The Los Angeles Times reported about a Hanukkah party for 200 elderly Jewish people who contented themselves to sitting around, noshing on latkes. But, without warning many sprung to their feet, clapping to traditional Yiddish songs and performing 'the hora' a chain-like dance with people holding hands and encircling tables.
This was the scene at the end the Cafe Europa Hanukkah party on December 11, afternoon at Temple Emanuel in Beverly Hills. All participants were jubilant and made no mention of their common bond: they are all Holocaust survivors.
"Every day is a holiday if we are still here," Sophie Hamburger, 93, told The Los Angeles Times, unrolling her sleeve to show the tattooed number etched on her left arm.
The Jewish Family Service is responsible for the Cafe Europa program, a social support group for survivors, who join together for entertainment outings, meals or educational sessions. The Hanukkah get-together featured a kosher lunch, a children's musical performance and dance.
Susie Forer-Dehrey, chief operating officer of the The Jewish Family Service of Los Angeles told the news service: "Many of them grew up without parents. Many lost children," she said. "The fact that they can come together and celebrate Hanukkah is truly a miracle, and Hanukkah is about miracles."
Dorothy Greenstein, 82, said at least two of her friends have died recently. "We are an endangered species," she said. Still, she enjoyed the festive fried jelly doughnuts.

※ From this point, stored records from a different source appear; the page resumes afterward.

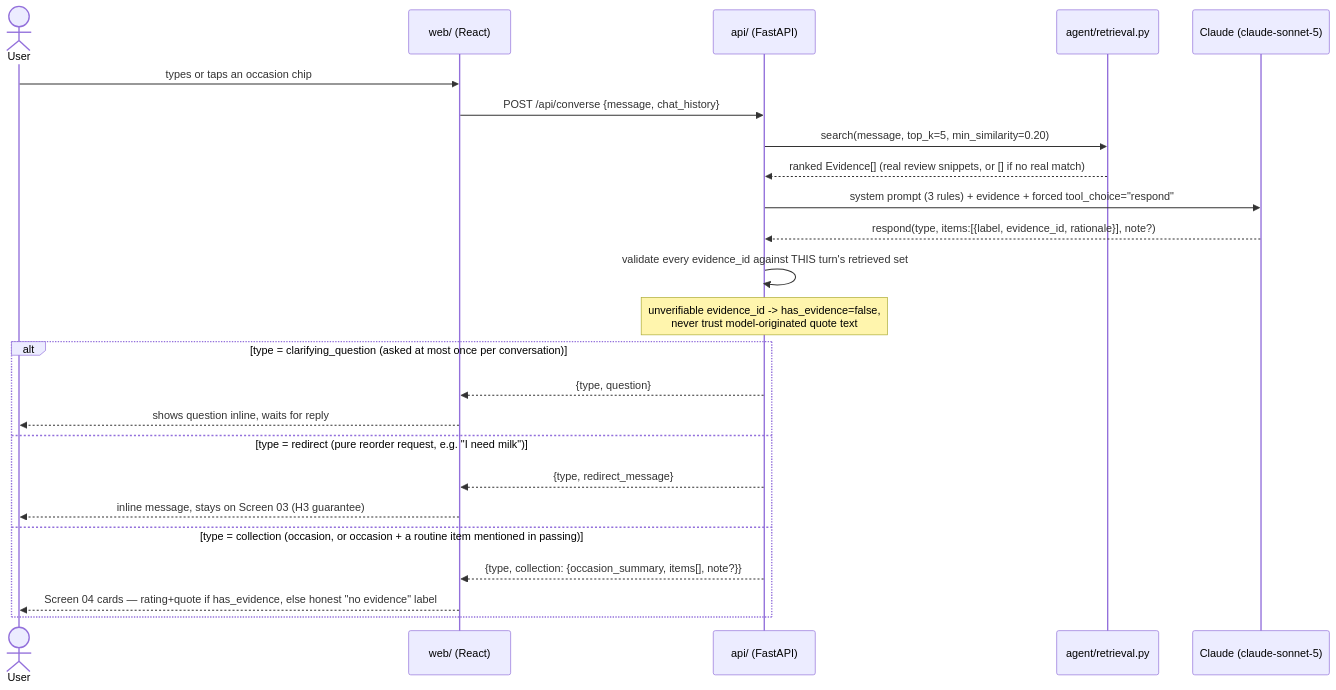
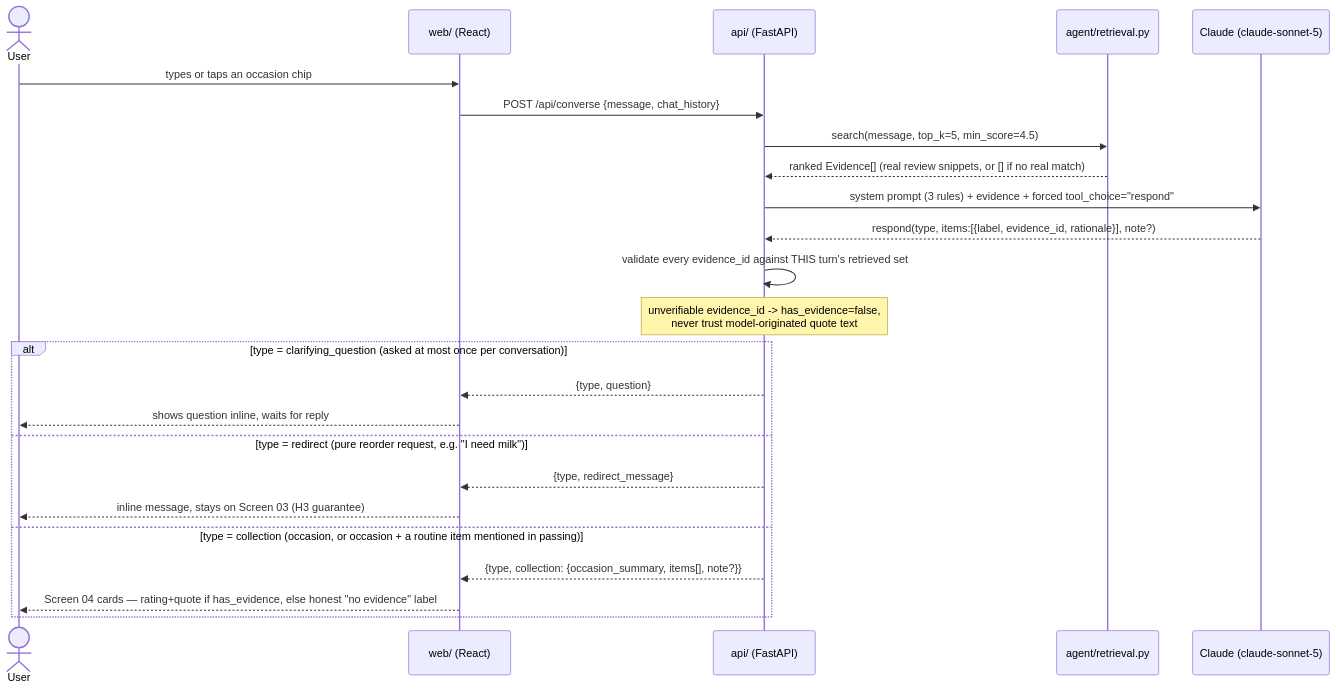
Before and after one commit to agenticvishwas/blinkit-mvp: the second of 3 diagrams in README.md, drawn with Mermaid. The commit also changed other lines of this file and 6 other files, not shown here.

````diff
--- a/README.md
+++ b/README.md
@@ -70,27 +70,27 @@
 ```mermaid
 sequenceDiagram
     actor User
     participant SPA as web/ (React)
     participant API as api/ (FastAPI)
     participant Retrieval as agent/retrieval.py
     participant Claude as Claude (claude-sonnet-5)
 
     User->>SPA: types or taps an occasion chip
     SPA->>API: POST /api/converse {message, chat_history}
-    API->>Retrieval: search(message, top_k=5, min_similarity=0.20)
+    API->>Retrieval: search(message, top_k=5, min_score=4.5)
     Retrieval-->>API: ranked Evidence[] (real review snippets, or [] if no real match)
     API->>Claude: system prompt (3 rules) + evidence + forced tool_choice="respond"
     Claude-->>API: respond(type, items:[{label, evidence_id, rationale}], note?)
     API->>API: validate every evidence_id against THIS turn's retrieved set
     Note over API: unverifiable evidence_id -> has_evidence=false,<br/>never trust model-originated quote text
     alt type = clarifying_question (asked at most once per conversation)
         API-->>SPA: {type, question}
         SPA-->>User: shows question inline, waits for reply
     else type = redirect (pure reorder request, e.g. "I need milk")
         API-->>SPA: {type, redirect_message}
         SPA-->>User: inline message, stays on Screen 03 (H3 guarantee)
     else type = collection (occasion, or occasion + a routine item mentioned in passing)
         API-->>SPA: {type, collection: {occasion_summary, items[], note?}}
         SPA-->>User: Screen 04 cards — rating+quote if has_evidence, else honest "no evidence" label
     end
 ```
````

This group, which went through horrific times, rarely stop to remember difficult times. They focus on the future and have fun in the moment.